Ed. Note: As anyone who followed our SXSW coverage would know, perhaps no band got as much critical love thrown its way as L.A.'s Local Natives. So much so that, when the Natives returned to Mango's this past Saturday, somehow Rocks Off wound up with three reviewers at the show. It might have been four, but on our own way to Mango's, we got a text-message from promoter Jagi Katial saying "No more please." First up, Brandon K. Hernsberger...
Storms, as they do, propagate. This one started in Austin a few weeks ago at SXSW, when music lovers (or waiting in line lovers at the very least) from across the state got their first live taste of Local Natives. The Los Angeles five-piece brought with them the drum-lovery of Talking Heads fused seamlessly with a dance-popperation that in a weird way reminds Aftermath of what it might feel like if Grizzly Bear turned into a hobo sucking Quaaludes mixed inside a meth-Slurpee in some kind of bizarro urban barn-house under a sky of blurry pink raindrops.
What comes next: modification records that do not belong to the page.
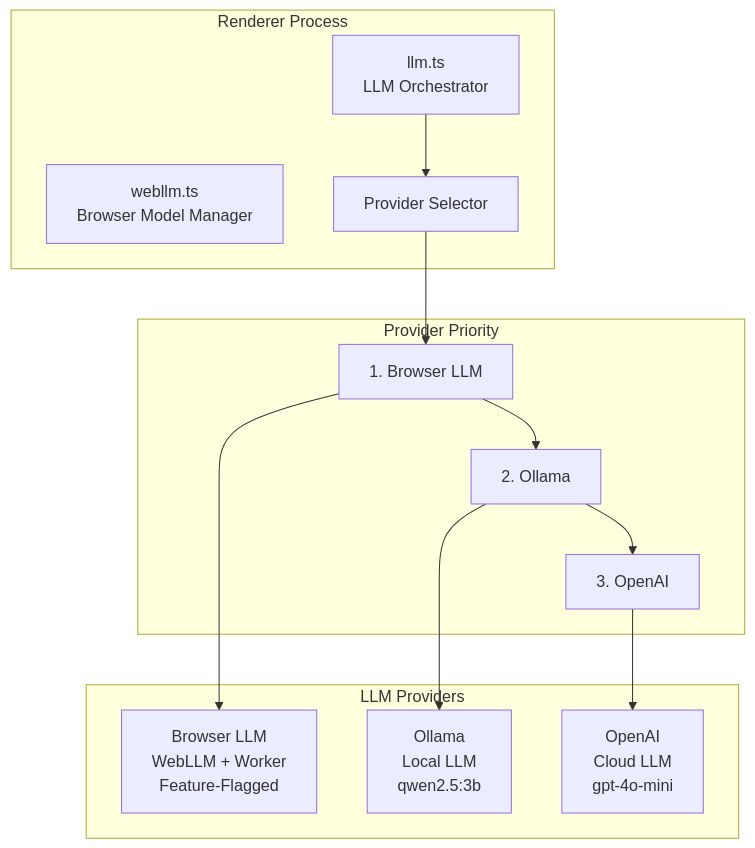
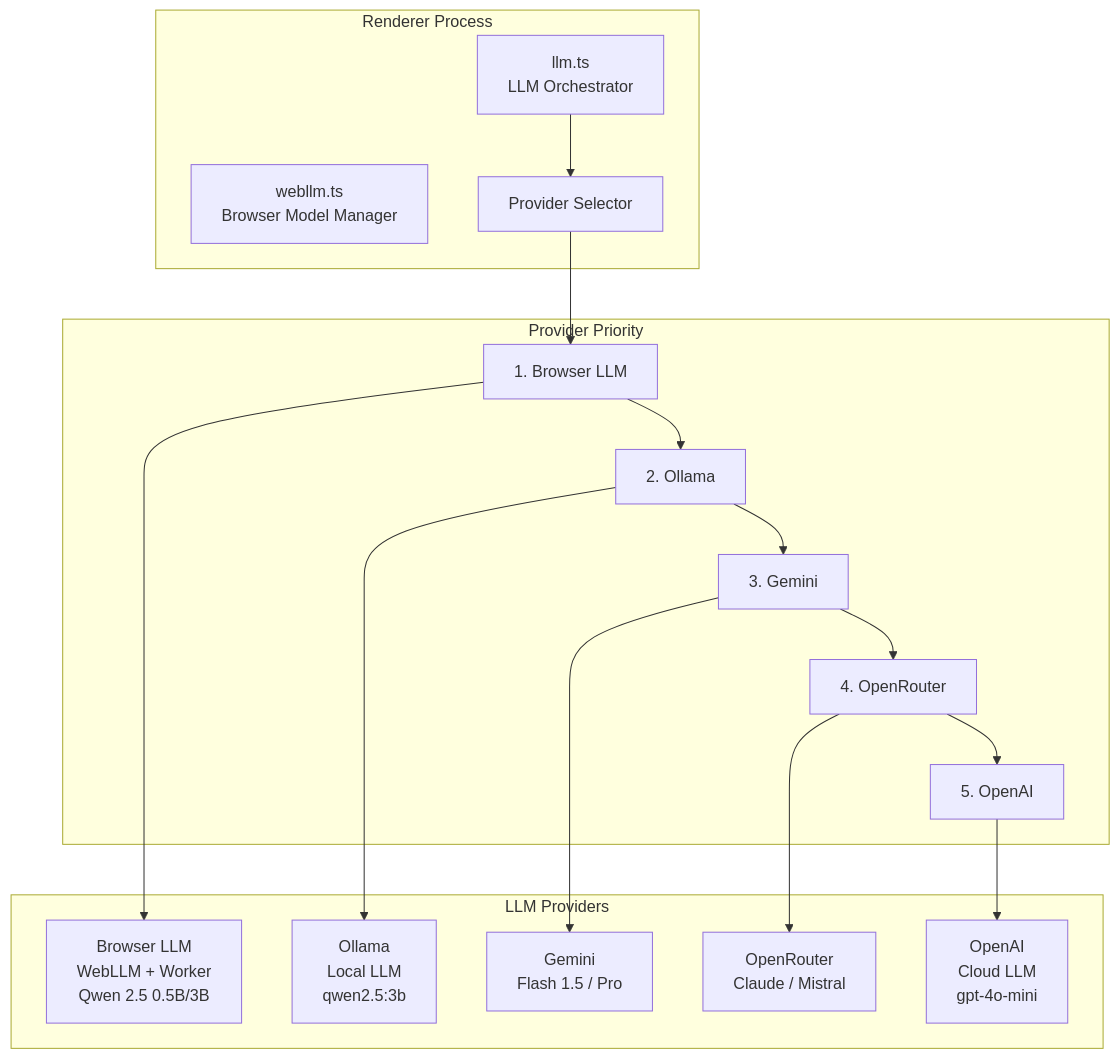
Before and after one commit to meharajM/ai-worker.app: diagram 14 of 23 in architecture.md, drawn with Mermaid. The commit also changed other lines of this file and 1 other file, not shown here.

Commit message:
feat: Introduce recursive multi-agent system with Bun sidecar, update architecture documentation, and add logging, new UI components, and expanded LLM providers.

````diff
--- a/architecture.md
+++ b/architecture.md
@@ -537,28 +552,36 @@
 ```mermaid
 graph TB
     subgraph "Renderer Process"
         LLMLib[llm.ts<br/>LLM Orchestrator]
         WebLLM[webllm.ts<br/>Browser Model Manager]
         ProviderSelector[Provider Selector]
     end
 
     subgraph "LLM Providers"
-        BrowserLLM[Browser LLM<br/>WebLLM + Worker<br/>Feature-Flagged]
+        BrowserLLM[Browser LLM<br/>WebLLM + Worker<br/>Qwen 2.5 0.5B/3B]
         Ollama[Ollama<br/>Local LLM<br/>qwen2.5:3b]
+        Gemini[Gemini<br/>Flash 1.5 / Pro]
+        OpenRouter[OpenRouter<br/>Claude / Mistral]
         OpenAI[OpenAI<br/>Cloud LLM<br/>gpt-4o-mini]
     end
 
     subgraph "Provider Priority"
         Priority1[1. Browser LLM]
         Priority2[2. Ollama]
-        Priority3[3. OpenAI]
+        Priority3[3. Gemini]
+        Priority4[4. OpenRouter]
+        Priority5[5. OpenAI]
     end
 
     LLMLib --> ProviderSelector
     ProviderSelector --> Priority1
     Priority1 --> BrowserLLM
     Priority1 --> Priority2
     Priority2 --> Ollama
     Priority2 --> Priority3
-    Priority3 --> OpenAI
+    Priority3 --> Gemini
+    Priority3 --> Priority4
+    Priority4 --> OpenRouter
+    Priority4 --> Priority5
+    Priority5 --> OpenAI
 ```
````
The galvanizing storm that started in Austin has finally made its way to us, and it is one that, at least judging by Saturday night's performance, has exploded through the X's of electrical tape affixed to the minds of even the most "I've heard it all before, come on and gimme something new, wouldja?" type music cynic. Call it Hurricane Like.
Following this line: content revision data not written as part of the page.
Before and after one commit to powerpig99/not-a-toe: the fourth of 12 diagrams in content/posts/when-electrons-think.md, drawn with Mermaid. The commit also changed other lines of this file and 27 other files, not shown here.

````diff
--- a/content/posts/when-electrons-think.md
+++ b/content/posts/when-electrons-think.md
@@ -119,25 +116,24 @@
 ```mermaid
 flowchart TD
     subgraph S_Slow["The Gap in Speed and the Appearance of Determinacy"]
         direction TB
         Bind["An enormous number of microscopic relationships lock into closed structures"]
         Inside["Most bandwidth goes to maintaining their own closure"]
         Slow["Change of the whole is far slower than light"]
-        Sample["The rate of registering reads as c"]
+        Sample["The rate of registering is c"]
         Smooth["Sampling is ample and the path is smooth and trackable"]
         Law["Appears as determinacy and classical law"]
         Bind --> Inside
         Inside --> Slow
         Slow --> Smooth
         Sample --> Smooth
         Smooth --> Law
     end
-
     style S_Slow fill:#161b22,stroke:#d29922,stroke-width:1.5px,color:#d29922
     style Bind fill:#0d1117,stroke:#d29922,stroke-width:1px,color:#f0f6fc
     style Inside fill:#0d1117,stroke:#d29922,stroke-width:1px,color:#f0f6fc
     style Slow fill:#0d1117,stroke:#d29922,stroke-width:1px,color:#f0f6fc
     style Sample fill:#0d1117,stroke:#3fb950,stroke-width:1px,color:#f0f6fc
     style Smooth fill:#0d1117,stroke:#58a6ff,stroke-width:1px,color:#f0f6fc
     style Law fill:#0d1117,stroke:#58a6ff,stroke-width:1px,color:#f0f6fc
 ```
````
Similar to the joy you experience when finding two Doritos stuck together at the bottom of the bag when you could have sworn there was only one left, Local Natives playing at a venue like Mango's is something that was just not supposed to happen. It felt too great; too out of place for a band on the brink of mega-stardom to play on a stage built for forgetting rather than a stage that knows the impact of what stands above it.
In the sometimes blasé musical climate Houston finds itself, Local Natives are supposed to play somewhere cleaner than this, somewhere that drinks cost as much as a DUI, somewhere that the sound guy doesn't double as the person bringing you a water refill (not really, but almost). If you think about it, Mangos is really the only venue in Houston worth going to.
The (way, way over) sold-out and juiced-up crowd came early and stayed late, many of them telling Aftermath that they had been waiting for this show for months. It is not all that often that Houston gets a chance to see this kind of buzzy band, particularly at a venue as small and acoustically spot-on as Mangos; but when we do, shows quickly elevate to a position of an inhale, helping us realize what it means to say so this is what we've been waiting for.
Local Natives, with their infectious style of stomp-pop-fast-forward-nu-gaze-ditty-ditty, didn't let even one person forget that spring nights like this are meant for dancin', jetting through every single song on their unforgettable debut record, Gorilla Manor. Co-lead singers Taylor Rice and Kelsey Ayer went back and forth and back and forth in the manner or a high-five on the flippy-dip, interweaving the fast with the medium on songs like "Wide Eyes" and "Shape Shifter, then "Camera Talk" and "Who Knows Who Cares," and then again with "World News" and "Cubism Dream."